Spinal Cord Stimulator  - Epic Pain Management

What is Spinal Cord Stimulator?

A spinal cord stimulator is a device used to transmit pulsed electrical signals to the spinal cord to control chronic pain. Spinal cord stimulation (SCS) consists of:

  • Stimulating electrodes or wires, placed in the epidural space,
  • Pulse generator, placed in the lower back or buttocks
  • Conducting wires connecting the electrodes to the generator
  • Generator remote control for controlling the signal by the patient

What is Spinal Cord Stimulator trial?

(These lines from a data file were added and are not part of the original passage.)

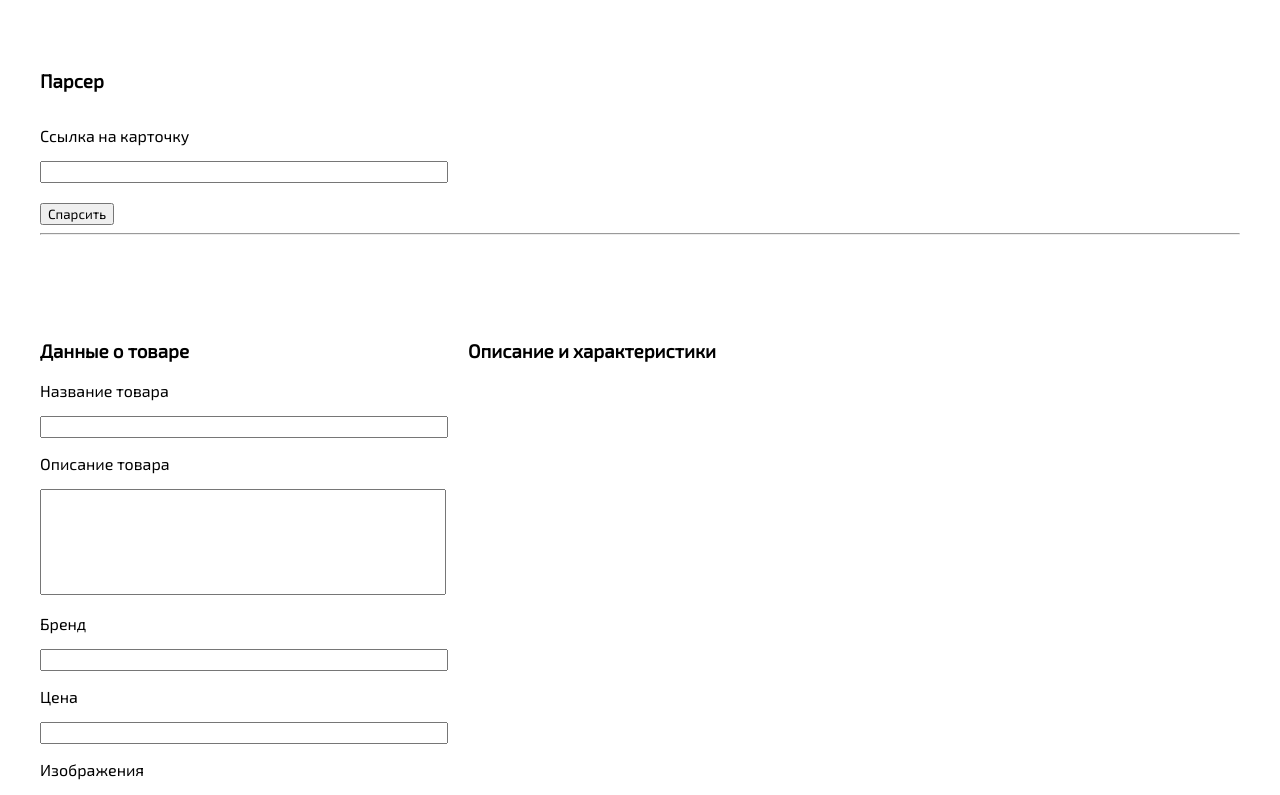
Repository: yozuul/wildberries-product-card-parser-api-exchange
Page: public/index.html
An editor plug-in stored every save of this project. The page is shown before and after the next save, followed by the edit.
The browser window is 1280 px wide. The pictures show the whole page.

Above is the page before, as saved 2021-08-18 18:31:43.

After the next save:
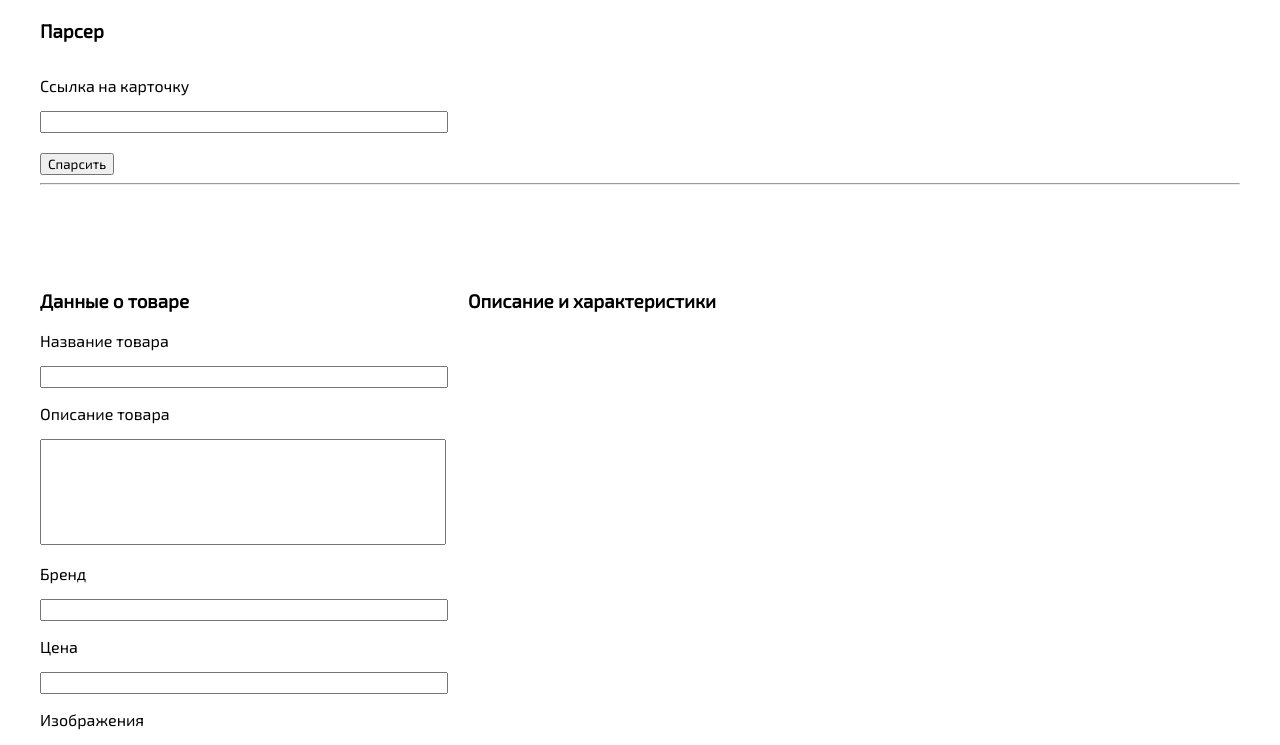
Saved 20 s later.
--- a/public/style.css
+++ b/public/style.css
@@ -11,10 +11,10 @@
 .productFormWrapper, .parseFormWrapper {
    max-width: 1200px;
    margin: auto;
-   margin-top: 50px;
 }
 .productFormWrapper {
    display: flex;
+   margin-top: 50px;
 }
 .productFormWrapperLeft {
    margin-right: 20px;

After the save that followed:
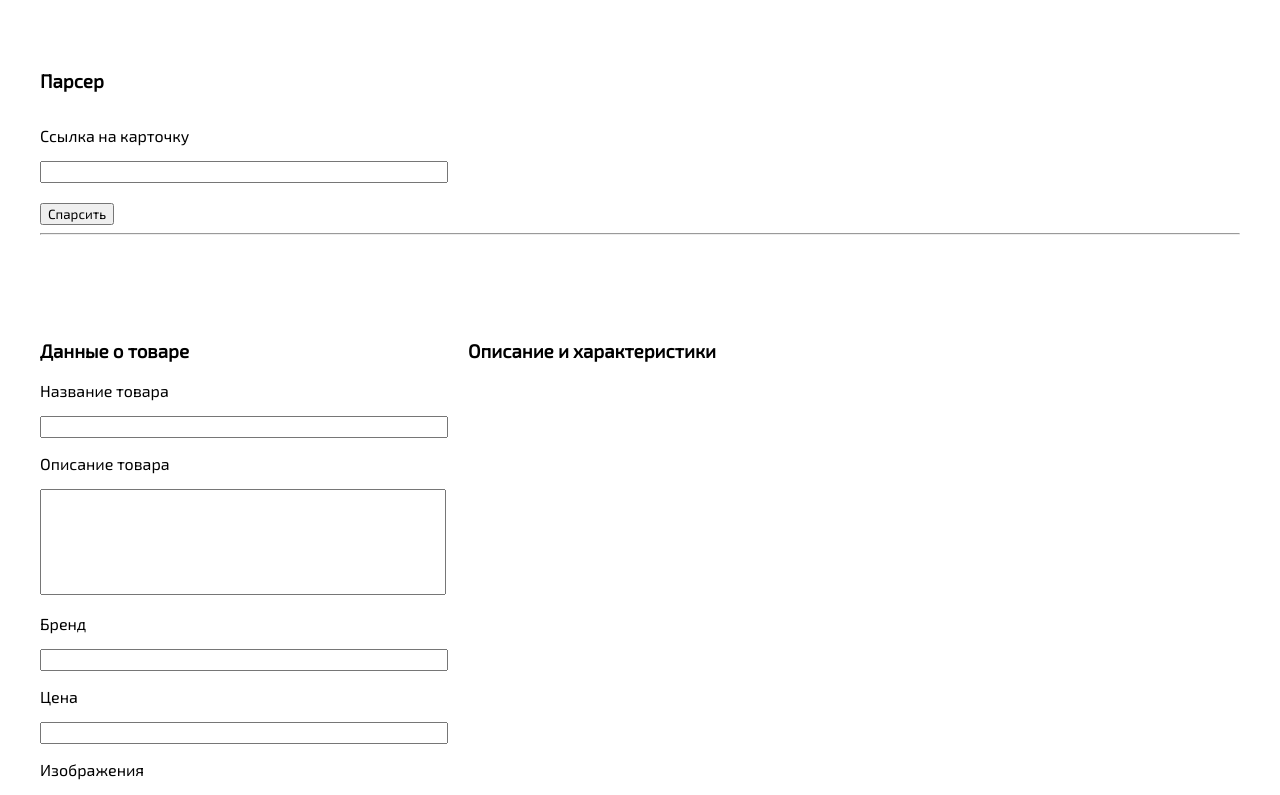
Saved 6 s later.
--- a/public/style.css
+++ b/public/style.css
@@ -11,10 +11,10 @@
 .productFormWrapper, .parseFormWrapper {
    max-width: 1200px;
    margin: auto;
+   margin-top: 50px;
 }
 .productFormWrapper {
    display: flex;
-   margin-top: 50px;
 }
 .productFormWrapperLeft {
    margin-right: 20px;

Before implanting a permanent Spinal Cord Stimulator, a temporary device is placed to assess effectiveness of this therapy. Electrodes are placed in the epidural space and connected to an external generator. If the patient gets good pain relief during the trial period of 5-7 days, the physicians implant a permanent device.  

How does Spinal Cord Stimulation Work?

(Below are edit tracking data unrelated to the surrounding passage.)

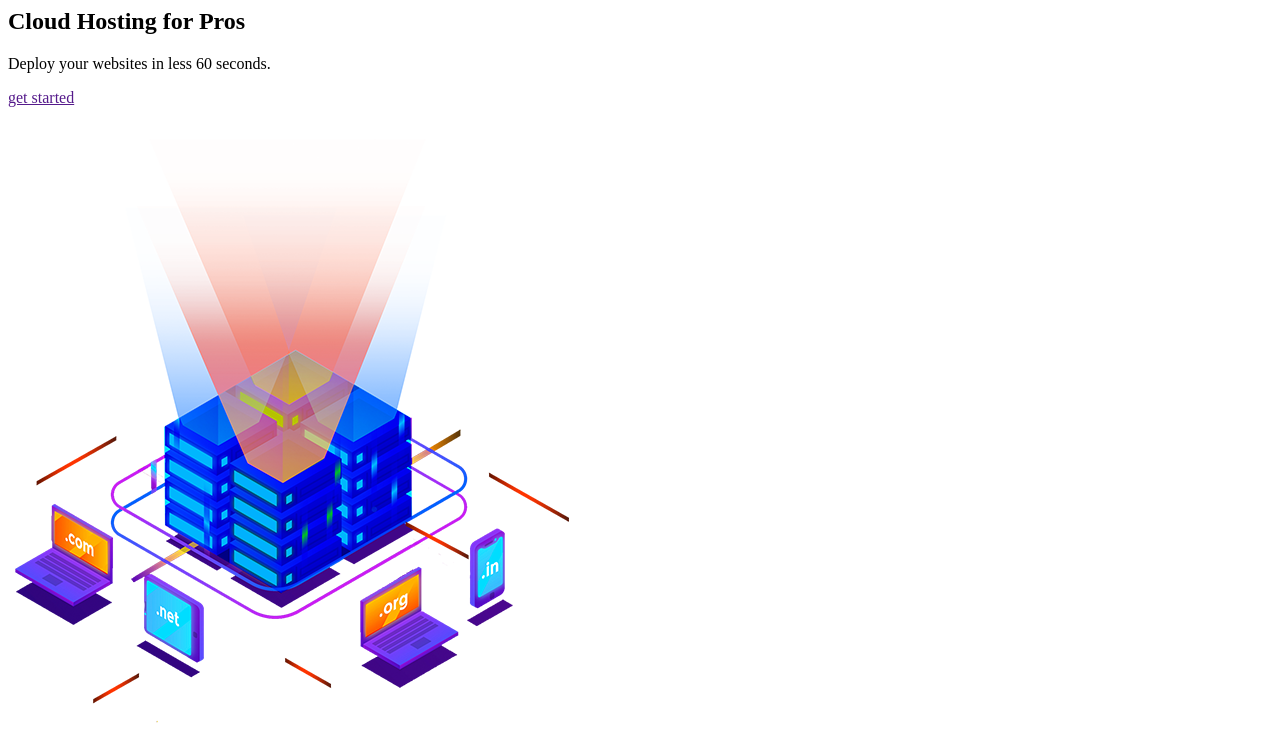
Repository: LeonUIO/first_website
Page: components/hero.html
These files come from the project's save history. The page is drawn as it stood at one moment and after the next save; the edit follows.
The browser window is 1280 px wide. The pictures show the whole page.

Above is the page before, as saved 2021-04-10 16:53:58.

### components/hero.html
<section class="block block--dark block--skewed-left hero">
  <div class="container grid grid--cols-2">
    <header class="block__header hero__content">
      <h1 class="block__heading">Cloud Hosting for Pros</h1>
      <p class="hero__tagline">Deploy your websites in less 60 seconds.</p>
      <a href="" class="btn btn--accent btn--stretched">get started</a>
    </header>
    <img class="hero__image" src="./images/banner.png" alt="" />
  </div>
</section>

After the next save:
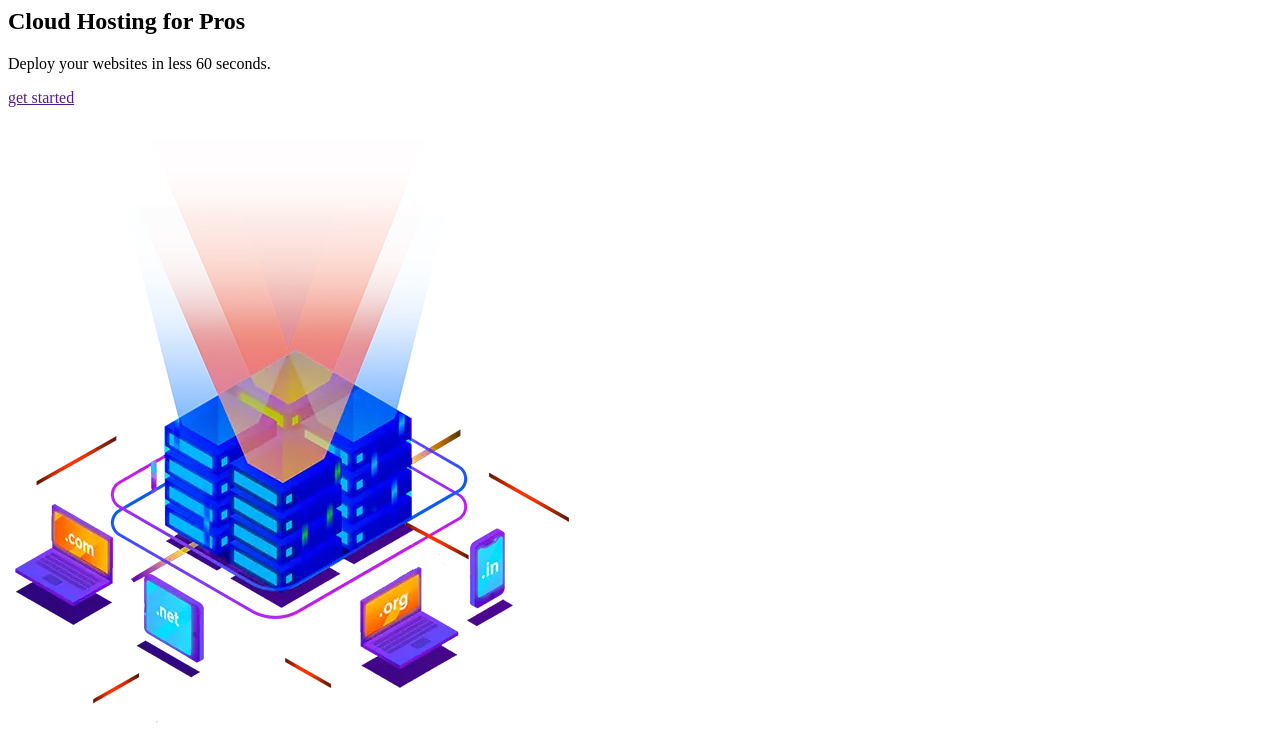
Saved 8 s later.
--- a/components/hero.html
+++ b/components/hero.html
@@ -5,6 +5,13 @@
       <p class="hero__tagline">Deploy your websites in less 60 seconds.</p>
       <a href="" class="btn btn--accent btn--stretched">get started</a>
     </header>
-    <img class="hero__image" src="./images/banner.png" alt="" />
+    <picture>
+      <source
+        type="image/webp"
+        srcset="./images/banner.webp 1x, ./images/banner@2x.webp 2x"
+      ></source>
+      <source type="image/png" srcset="./images/banner.png 1x, ./images/banner@2x.png 2x">
+      <img class="hero__image" src="./images/banner.png" alt=""
+    /></picture>
   </div>
 </section>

One of the theories proposed to explain the mechanism of action of Spinal Cord Stimulation is Gate Control Theory. This theory proposes that non-painful stimulation of spinal cord can result in decreased transmission of painful stimuli in the spinal cord.

Who can benefit from Spinal Cord Stimulator?

Most common indication for Spinal Cord Stimulator is Failed Back Syndrome. Failed Back Syndrome occurs in as many as 40% of patients who have undergone back surgery and results in persistent or recurrent pain. Other patients who might benefit from Spinal Cord Stimulator include patient suffering from neuropathic or nerve pain.

What are the risks and complications?

It is generally a safe procedure. But as with any interventional procedure, it carries a small risk of potential complications such as bleeding, infection, leaking spinal fluid or injury to blood vessels or nerves around the spinal cord. Most common complications are lead migration, lead breakage or infection.

Epidural Steroid Injection | Medial Branch Block | Sacroiliac Joint Injection | Radiofrequency Ablation | Spinal Cord Stimulator | Endoscopic Discectomy | Platelet Rich Plasma Therapy (PRP)